The mayor of Baltimore and the CEO of Baltimore City Schools Police have both condemned the violence uncovered in the video. Police seem to be in agreement that this is an instance of “excessive force.”
WJZ reports that a Fraternal Order of Police lawyer for the officer said the 16-year-old became belligerent when asked to leave the property. He said there’s more to the story than the video shows, but did not explain any other details.
WBAL reports that this is the second problem Baltimore city schools police have had with excessive force in the past 13 months.
Last January, an 11 News I-Team investigation revealed an incident in which school police Officer Lakisha Pulley hit and injured a middle school student with her baton. Pulley was criminally prosecuted.
At City Hall on Wednesday, the video brought an audible groan from the mayor.

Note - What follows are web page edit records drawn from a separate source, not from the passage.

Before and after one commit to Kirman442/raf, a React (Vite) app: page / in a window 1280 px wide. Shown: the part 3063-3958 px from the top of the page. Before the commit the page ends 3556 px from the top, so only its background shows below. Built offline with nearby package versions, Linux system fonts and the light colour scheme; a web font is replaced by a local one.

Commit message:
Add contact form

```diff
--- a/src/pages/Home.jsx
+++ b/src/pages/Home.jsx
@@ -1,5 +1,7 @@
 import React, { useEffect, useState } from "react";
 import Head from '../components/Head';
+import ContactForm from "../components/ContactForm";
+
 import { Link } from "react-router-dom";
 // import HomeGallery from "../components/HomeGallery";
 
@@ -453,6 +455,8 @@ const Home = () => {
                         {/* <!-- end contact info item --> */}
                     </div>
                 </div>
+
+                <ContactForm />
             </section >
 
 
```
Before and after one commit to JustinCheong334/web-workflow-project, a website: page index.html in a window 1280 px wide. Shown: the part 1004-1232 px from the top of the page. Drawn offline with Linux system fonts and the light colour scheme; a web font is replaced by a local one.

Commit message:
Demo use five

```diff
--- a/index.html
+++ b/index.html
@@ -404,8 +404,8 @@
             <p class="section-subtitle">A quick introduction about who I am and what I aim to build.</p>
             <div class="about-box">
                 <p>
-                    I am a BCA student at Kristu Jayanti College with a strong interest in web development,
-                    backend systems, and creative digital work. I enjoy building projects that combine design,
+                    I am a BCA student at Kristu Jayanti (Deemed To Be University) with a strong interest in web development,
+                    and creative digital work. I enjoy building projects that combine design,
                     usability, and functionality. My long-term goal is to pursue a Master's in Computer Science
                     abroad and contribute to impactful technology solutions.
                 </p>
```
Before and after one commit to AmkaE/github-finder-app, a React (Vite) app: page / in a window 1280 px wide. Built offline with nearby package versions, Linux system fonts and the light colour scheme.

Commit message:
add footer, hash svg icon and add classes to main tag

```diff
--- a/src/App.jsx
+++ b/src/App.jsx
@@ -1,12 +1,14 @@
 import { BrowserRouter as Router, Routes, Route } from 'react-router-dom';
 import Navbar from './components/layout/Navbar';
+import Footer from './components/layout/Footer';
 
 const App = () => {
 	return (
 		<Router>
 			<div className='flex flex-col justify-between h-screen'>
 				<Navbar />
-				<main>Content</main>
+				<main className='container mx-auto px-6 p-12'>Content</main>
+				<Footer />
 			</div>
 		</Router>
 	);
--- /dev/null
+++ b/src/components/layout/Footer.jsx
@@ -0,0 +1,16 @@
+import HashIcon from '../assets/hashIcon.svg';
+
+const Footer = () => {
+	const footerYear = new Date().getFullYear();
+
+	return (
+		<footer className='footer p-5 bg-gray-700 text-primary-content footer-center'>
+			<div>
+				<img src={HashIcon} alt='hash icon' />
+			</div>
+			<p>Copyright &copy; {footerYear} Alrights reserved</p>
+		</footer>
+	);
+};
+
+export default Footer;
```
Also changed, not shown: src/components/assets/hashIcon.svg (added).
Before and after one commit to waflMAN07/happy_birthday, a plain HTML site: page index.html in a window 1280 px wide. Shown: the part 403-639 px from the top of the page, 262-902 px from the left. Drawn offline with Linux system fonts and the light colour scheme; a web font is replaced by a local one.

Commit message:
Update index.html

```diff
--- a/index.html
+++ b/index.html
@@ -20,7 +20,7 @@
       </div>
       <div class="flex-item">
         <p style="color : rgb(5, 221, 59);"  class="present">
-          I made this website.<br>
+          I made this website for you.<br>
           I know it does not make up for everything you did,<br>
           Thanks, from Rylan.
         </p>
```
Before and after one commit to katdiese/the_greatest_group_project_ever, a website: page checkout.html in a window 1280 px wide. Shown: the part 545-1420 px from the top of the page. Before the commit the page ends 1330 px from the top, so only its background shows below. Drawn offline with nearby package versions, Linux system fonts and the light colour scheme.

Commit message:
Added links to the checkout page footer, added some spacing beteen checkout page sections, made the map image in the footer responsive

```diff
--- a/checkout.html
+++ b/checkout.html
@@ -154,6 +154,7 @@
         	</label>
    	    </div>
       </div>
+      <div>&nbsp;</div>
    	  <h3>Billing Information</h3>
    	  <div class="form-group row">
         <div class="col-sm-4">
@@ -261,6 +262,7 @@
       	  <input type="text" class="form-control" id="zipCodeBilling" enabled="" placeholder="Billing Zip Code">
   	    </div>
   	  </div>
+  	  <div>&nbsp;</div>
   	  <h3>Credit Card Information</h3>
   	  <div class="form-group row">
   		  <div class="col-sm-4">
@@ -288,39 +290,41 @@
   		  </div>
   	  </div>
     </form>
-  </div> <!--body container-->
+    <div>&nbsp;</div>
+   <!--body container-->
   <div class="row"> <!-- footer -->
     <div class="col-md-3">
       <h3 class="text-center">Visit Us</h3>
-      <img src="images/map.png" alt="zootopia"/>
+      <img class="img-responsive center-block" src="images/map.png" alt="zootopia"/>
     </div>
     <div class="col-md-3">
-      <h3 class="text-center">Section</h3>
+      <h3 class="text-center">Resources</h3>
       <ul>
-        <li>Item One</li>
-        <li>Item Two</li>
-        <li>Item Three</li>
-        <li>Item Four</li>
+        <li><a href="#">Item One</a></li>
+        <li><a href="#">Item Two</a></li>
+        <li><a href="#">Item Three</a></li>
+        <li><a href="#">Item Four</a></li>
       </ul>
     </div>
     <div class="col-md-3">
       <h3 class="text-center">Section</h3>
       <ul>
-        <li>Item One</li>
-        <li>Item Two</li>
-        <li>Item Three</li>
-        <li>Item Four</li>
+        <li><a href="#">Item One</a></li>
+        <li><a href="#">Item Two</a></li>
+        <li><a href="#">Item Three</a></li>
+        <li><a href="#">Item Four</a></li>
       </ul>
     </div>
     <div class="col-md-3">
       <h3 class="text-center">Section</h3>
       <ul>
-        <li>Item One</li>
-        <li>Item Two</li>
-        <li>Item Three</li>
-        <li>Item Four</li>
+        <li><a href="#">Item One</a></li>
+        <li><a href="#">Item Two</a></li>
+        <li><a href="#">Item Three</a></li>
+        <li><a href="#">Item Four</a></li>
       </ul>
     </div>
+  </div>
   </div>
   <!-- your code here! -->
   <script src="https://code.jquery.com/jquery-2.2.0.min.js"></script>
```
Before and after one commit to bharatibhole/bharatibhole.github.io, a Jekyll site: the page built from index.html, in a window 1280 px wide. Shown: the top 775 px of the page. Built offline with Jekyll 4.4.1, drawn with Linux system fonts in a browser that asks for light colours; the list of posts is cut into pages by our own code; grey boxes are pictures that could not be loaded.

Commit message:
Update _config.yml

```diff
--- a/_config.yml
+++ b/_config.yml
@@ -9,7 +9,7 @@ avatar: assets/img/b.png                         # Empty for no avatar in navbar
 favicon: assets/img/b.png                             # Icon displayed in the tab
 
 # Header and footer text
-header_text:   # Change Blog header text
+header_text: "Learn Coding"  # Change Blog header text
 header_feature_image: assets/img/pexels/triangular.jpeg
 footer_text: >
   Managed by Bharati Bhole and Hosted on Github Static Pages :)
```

“As a parent of a Baltimore City school student, I was appalled by what I saw. The behavior that was demonstrated on the video is certainly something you never want to see,” Mayor Stephanie Rawlings-Blake said.
Acting chief Hamm has not released the name of the officers involved in the beating, but the one hitting the boy was identified by other sources as Anthony Spence. Hamm told the media that, to his knowledge, neither of the officers had a record of misconduct.
Spence does have a questionable background, however. He was fired from his previous law enforcement job as city deputy sheriff in 2002 for beating and tasing an innocent man, an immigrant from El Salvador, in a case where he mistook the man on his lunch break for a bank robber. A year later he began his current job as a school police officer.
In 2011 Spence had a temporary protective order filed against him alleging domestic violence.
Students at REACH! say that Spence was a harsh disciplinarian.
“There has been occasions where students will say that he’s aggressive,” student Steven Anderson told WJZ.
Activists and community members are outraged by the excessive violence used on youth in Baltimore city schools. Some have called on the DOJ to investigate and encourage reform on the school police the same way the municipal BPD has been scrutinized.